*TASK BRIEF*
Return the listing exactly, please; no pictures.

*TASK INPUT*
%%

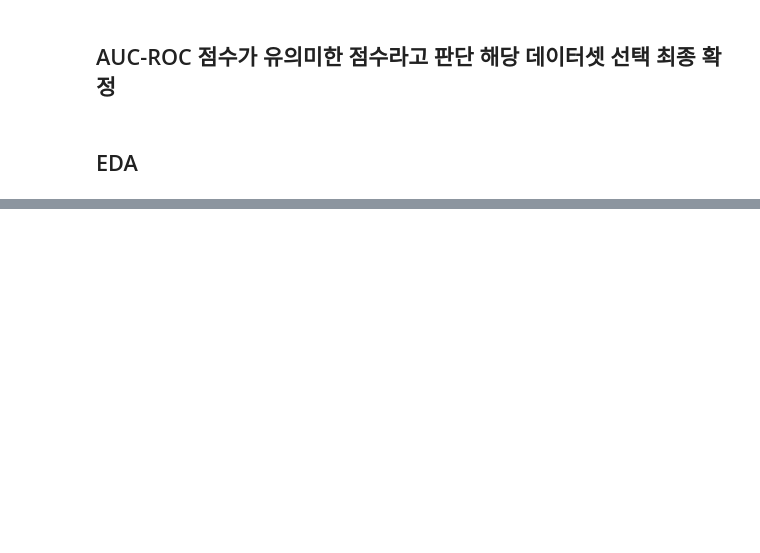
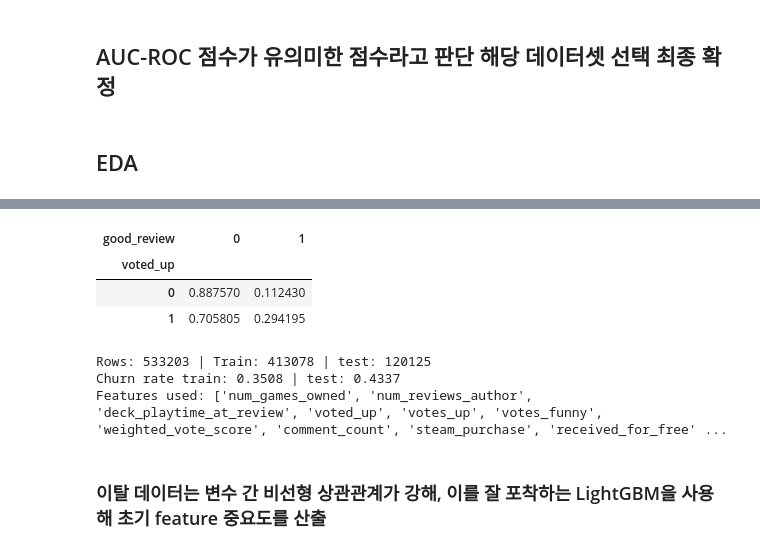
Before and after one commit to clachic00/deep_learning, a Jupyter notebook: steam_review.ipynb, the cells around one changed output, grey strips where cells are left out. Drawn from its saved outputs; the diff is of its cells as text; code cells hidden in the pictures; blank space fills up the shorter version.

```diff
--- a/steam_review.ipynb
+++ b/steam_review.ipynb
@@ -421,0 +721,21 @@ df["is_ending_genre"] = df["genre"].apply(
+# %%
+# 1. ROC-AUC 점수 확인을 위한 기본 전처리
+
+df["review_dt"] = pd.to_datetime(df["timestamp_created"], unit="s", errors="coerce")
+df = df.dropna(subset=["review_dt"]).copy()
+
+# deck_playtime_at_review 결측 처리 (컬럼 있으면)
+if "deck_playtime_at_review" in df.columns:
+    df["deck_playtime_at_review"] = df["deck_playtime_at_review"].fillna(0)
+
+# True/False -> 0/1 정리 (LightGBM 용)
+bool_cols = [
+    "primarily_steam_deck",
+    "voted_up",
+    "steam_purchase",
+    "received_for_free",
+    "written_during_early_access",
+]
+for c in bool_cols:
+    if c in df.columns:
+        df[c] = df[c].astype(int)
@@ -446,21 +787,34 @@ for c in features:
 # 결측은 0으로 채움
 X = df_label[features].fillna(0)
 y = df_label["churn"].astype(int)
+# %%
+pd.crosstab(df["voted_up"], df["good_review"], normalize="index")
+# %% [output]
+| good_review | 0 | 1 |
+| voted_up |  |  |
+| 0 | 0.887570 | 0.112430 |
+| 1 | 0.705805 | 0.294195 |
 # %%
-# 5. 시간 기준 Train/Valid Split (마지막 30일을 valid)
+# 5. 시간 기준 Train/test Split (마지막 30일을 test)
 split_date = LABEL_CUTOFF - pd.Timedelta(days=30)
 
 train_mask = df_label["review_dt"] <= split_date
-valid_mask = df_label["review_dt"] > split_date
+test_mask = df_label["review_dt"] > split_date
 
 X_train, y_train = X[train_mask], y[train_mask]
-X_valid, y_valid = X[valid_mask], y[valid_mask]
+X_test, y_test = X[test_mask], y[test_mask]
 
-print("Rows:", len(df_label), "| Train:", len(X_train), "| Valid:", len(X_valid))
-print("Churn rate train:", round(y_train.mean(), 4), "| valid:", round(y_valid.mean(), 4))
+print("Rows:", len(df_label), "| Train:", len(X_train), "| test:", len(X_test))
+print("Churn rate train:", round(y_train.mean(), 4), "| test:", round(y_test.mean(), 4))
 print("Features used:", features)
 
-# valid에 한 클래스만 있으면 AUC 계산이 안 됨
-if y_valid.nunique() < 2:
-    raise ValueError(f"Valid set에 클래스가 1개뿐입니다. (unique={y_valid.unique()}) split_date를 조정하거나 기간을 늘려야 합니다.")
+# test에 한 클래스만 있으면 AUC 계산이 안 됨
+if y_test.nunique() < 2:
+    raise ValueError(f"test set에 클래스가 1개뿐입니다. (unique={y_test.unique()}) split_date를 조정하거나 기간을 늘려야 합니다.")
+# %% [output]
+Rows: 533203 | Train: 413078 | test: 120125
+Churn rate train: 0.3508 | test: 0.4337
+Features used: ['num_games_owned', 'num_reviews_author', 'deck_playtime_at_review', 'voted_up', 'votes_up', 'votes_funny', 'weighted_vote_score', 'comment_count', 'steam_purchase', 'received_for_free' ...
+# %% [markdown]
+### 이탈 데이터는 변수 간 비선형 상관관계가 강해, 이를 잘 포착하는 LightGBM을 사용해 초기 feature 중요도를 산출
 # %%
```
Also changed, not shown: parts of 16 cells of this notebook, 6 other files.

%%

*SOLUTION BELOW*
Before and after one commit to clachic00/deep_learning, a Jupyter notebook: steam_review.ipynb, the cells around one changed output, grey strips where cells are left out. Drawn from its saved outputs; the diff is of its cells as text; code cells hidden in the pictures; blank space fills up the shorter version.

```diff
--- a/steam_review.ipynb
+++ b/steam_review.ipynb
@@ -421,0 +721,21 @@ df["is_ending_genre"] = df["genre"].apply(
+# %%
+# 1. ROC-AUC 점수 확인을 위한 기본 전처리
+
+df["review_dt"] = pd.to_datetime(df["timestamp_created"], unit="s", errors="coerce")
+df = df.dropna(subset=["review_dt"]).copy()
+
+# deck_playtime_at_review 결측 처리 (컬럼 있으면)
+if "deck_playtime_at_review" in df.columns:
+    df["deck_playtime_at_review"] = df["deck_playtime_at_review"].fillna(0)
+
+# True/False -> 0/1 정리 (LightGBM 용)
+bool_cols = [
+    "primarily_steam_deck",
+    "voted_up",
+    "steam_purchase",
+    "received_for_free",
+    "written_during_early_access",
+]
+for c in bool_cols:
+    if c in df.columns:
+        df[c] = df[c].astype(int)
@@ -446,21 +787,34 @@ for c in features:
 # 결측은 0으로 채움
 X = df_label[features].fillna(0)
 y = df_label["churn"].astype(int)
+# %%
+pd.crosstab(df["voted_up"], df["good_review"], normalize="index")
+# %% [output]
+| good_review | 0 | 1 |
+| voted_up |  |  |
+| 0 | 0.887570 | 0.112430 |
+| 1 | 0.705805 | 0.294195 |
 # %%
-# 5. 시간 기준 Train/Valid Split (마지막 30일을 valid)
+# 5. 시간 기준 Train/test Split (마지막 30일을 test)
 split_date = LABEL_CUTOFF - pd.Timedelta(days=30)
 
 train_mask = df_label["review_dt"] <= split_date
-valid_mask = df_label["review_dt"] > split_date
+test_mask = df_label["review_dt"] > split_date
 
 X_train, y_train = X[train_mask], y[train_mask]
-X_valid, y_valid = X[valid_mask], y[valid_mask]
+X_test, y_test = X[test_mask], y[test_mask]
 
-print("Rows:", len(df_label), "| Train:", len(X_train), "| Valid:", len(X_valid))
-print("Churn rate train:", round(y_train.mean(), 4), "| valid:", round(y_valid.mean(), 4))
+print("Rows:", len(df_label), "| Train:", len(X_train), "| test:", len(X_test))
+print("Churn rate train:", round(y_train.mean(), 4), "| test:", round(y_test.mean(), 4))
 print("Features used:", features)
 
-# valid에 한 클래스만 있으면 AUC 계산이 안 됨
-if y_valid.nunique() < 2:
-    raise ValueError(f"Valid set에 클래스가 1개뿐입니다. (unique={y_valid.unique()}) split_date를 조정하거나 기간을 늘려야 합니다.")
+# test에 한 클래스만 있으면 AUC 계산이 안 됨
+if y_test.nunique() < 2:
+    raise ValueError(f"test set에 클래스가 1개뿐입니다. (unique={y_test.unique()}) split_date를 조정하거나 기간을 늘려야 합니다.")
+# %% [output]
+Rows: 533203 | Train: 413078 | test: 120125
+Churn rate train: 0.3508 | test: 0.4337
+Features used: ['num_games_owned', 'num_reviews_author', 'deck_playtime_at_review', 'voted_up', 'votes_up', 'votes_funny', 'weighted_vote_score', 'comment_count', 'steam_purchase', 'received_for_free' ...
+# %% [markdown]
+### 이탈 데이터는 변수 간 비선형 상관관계가 강해, 이를 잘 포착하는 LightGBM을 사용해 초기 feature 중요도를 산출
 # %%
```
Also changed, not shown: parts of 16 cells of this notebook, 6 other files.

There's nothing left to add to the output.